Together with its temporary predecessor, the European Financial Stability Facility (EFSF), the ESM has lent money to five countries: Greece, Ireland, Spain, Portugal and Cyprus. In exchange for the rescue loans, beneficiary countries had to implement reforms in order to make their economies sustainable and competitive, and to restructure their banking systems. Four of these countries are now economic success cases, with among the highest growth rates in the euro area. Greece is the only country that is still receiving new loans. It too can stand on its own two feet again if reforms continue.
“There is no doubt that the ESM will remain an anchor of stability in the euro area, and it is one of the great achievements coming out of the crisis that we have an ESM. I want to congratulate the ESM, and I’m looking forward to working with you,” said Jeroen Dijsselbloem, President of the Eurogroup of euro area finance ministers, and Chairman of the ESM Board of Governors.
The ESM welcomes the political debate about further reforms in the euro area. Monetary union today is much stronger than before the crisis, both economically and institutionally. A few remaining steps would have a major impact in protecting the economic stability of the euro area and in making it more robust.
“The ESM is a young institution but we have become an experienced firefighter during these last five years,” said Klaus Regling, Managing Director of the ESM since its inception. “The experience that we accumulated during these last few years will help us to play a useful role in the monetary union in the future, now that we are considering how to make it more resilient and more robust.”
Since the ESM’s inception in 2012, its membership has grown from 17 to 19. Latvia and Lithuania joined the ESM in 2014 and 2015 respectively, following their accession to the euro area.
The ESM and EFSF together have €252 billion in loans outstanding, but they have not used taxpayer money to fund these programmes. Money is raised from investors, by regularly issuing bills and bonds in financial markets.
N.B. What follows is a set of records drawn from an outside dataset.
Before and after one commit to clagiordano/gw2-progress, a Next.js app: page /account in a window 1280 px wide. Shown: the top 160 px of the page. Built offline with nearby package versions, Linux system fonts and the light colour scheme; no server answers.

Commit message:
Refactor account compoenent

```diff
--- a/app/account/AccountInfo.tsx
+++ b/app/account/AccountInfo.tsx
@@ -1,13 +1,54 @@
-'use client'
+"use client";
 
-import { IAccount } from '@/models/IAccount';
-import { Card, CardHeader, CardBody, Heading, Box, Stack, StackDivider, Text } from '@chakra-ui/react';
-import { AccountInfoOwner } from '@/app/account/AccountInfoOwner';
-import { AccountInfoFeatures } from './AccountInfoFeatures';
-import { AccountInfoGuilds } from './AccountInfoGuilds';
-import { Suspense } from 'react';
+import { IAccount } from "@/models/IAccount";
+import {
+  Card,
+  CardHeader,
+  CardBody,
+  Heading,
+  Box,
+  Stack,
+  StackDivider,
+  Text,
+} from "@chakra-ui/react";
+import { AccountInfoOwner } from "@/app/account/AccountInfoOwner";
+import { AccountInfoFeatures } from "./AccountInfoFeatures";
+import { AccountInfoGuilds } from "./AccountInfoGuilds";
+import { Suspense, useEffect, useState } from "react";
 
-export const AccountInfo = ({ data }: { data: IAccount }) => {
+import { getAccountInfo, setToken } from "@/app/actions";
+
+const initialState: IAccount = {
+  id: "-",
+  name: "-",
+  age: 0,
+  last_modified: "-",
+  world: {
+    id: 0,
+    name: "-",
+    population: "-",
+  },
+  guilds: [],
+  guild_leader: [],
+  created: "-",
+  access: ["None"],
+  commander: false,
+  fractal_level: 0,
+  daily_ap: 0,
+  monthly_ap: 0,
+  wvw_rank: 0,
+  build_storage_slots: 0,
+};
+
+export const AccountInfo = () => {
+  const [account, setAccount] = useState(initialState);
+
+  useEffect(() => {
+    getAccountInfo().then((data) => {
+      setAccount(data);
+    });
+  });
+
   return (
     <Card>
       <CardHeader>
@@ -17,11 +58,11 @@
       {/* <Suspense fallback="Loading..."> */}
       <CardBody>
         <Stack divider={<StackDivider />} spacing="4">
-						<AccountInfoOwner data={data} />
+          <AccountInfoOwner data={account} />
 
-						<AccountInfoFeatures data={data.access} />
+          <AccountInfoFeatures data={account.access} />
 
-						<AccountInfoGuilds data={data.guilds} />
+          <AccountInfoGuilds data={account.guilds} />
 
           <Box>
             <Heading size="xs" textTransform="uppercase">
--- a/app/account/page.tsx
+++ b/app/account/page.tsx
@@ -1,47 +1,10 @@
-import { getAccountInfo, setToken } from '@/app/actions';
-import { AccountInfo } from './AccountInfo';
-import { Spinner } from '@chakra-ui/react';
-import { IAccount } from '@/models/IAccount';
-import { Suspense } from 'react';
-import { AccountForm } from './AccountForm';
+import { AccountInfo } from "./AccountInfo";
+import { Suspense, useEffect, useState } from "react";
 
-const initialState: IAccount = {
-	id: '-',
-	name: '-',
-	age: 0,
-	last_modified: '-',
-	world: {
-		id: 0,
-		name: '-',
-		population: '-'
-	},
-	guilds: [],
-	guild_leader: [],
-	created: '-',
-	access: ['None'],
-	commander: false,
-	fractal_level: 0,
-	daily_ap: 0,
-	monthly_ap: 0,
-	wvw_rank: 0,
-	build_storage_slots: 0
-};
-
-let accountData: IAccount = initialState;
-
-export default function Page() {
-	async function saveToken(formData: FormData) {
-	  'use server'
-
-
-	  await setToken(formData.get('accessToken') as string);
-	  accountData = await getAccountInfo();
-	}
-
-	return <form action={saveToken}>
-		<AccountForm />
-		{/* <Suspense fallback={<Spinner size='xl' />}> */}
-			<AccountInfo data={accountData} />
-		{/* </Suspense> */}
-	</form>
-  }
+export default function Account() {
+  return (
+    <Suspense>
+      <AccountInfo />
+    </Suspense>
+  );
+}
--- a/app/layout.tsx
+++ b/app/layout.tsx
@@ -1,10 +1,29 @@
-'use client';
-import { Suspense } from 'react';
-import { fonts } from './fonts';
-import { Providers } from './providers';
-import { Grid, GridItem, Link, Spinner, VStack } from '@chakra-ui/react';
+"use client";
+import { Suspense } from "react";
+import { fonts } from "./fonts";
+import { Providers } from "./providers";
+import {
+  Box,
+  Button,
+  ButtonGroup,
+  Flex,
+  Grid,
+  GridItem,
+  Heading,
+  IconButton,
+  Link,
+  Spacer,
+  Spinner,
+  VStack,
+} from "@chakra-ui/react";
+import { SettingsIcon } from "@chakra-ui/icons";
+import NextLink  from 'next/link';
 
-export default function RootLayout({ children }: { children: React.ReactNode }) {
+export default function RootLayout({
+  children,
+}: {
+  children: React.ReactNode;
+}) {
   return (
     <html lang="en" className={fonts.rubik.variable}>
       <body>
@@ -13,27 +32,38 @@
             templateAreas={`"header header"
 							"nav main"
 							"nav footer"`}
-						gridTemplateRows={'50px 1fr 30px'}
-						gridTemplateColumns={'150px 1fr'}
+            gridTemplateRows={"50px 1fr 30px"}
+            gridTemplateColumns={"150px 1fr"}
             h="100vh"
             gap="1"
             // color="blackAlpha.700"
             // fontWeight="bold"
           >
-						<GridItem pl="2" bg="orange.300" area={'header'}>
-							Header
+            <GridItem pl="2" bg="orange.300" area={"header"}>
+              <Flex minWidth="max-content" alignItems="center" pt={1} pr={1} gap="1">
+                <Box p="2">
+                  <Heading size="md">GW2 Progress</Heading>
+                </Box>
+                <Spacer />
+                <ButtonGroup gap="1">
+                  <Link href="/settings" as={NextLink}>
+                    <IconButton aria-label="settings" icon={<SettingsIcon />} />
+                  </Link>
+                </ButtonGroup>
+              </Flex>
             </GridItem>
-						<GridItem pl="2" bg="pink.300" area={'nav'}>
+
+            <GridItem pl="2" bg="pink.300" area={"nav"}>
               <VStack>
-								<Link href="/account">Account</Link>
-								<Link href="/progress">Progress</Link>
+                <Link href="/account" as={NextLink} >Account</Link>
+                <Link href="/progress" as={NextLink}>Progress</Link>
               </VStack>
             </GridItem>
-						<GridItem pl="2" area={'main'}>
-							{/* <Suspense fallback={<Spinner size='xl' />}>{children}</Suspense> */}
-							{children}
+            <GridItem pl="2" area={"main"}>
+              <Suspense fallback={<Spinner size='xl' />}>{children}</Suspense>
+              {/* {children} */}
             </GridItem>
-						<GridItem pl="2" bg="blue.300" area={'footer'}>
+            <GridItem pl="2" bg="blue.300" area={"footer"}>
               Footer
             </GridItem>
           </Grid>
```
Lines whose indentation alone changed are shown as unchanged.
The ESM can do so at very favourable rates because of its strong credit rating. This is due to its paid-in capital of €80 billion, which has been provided by the 19 members of the euro area.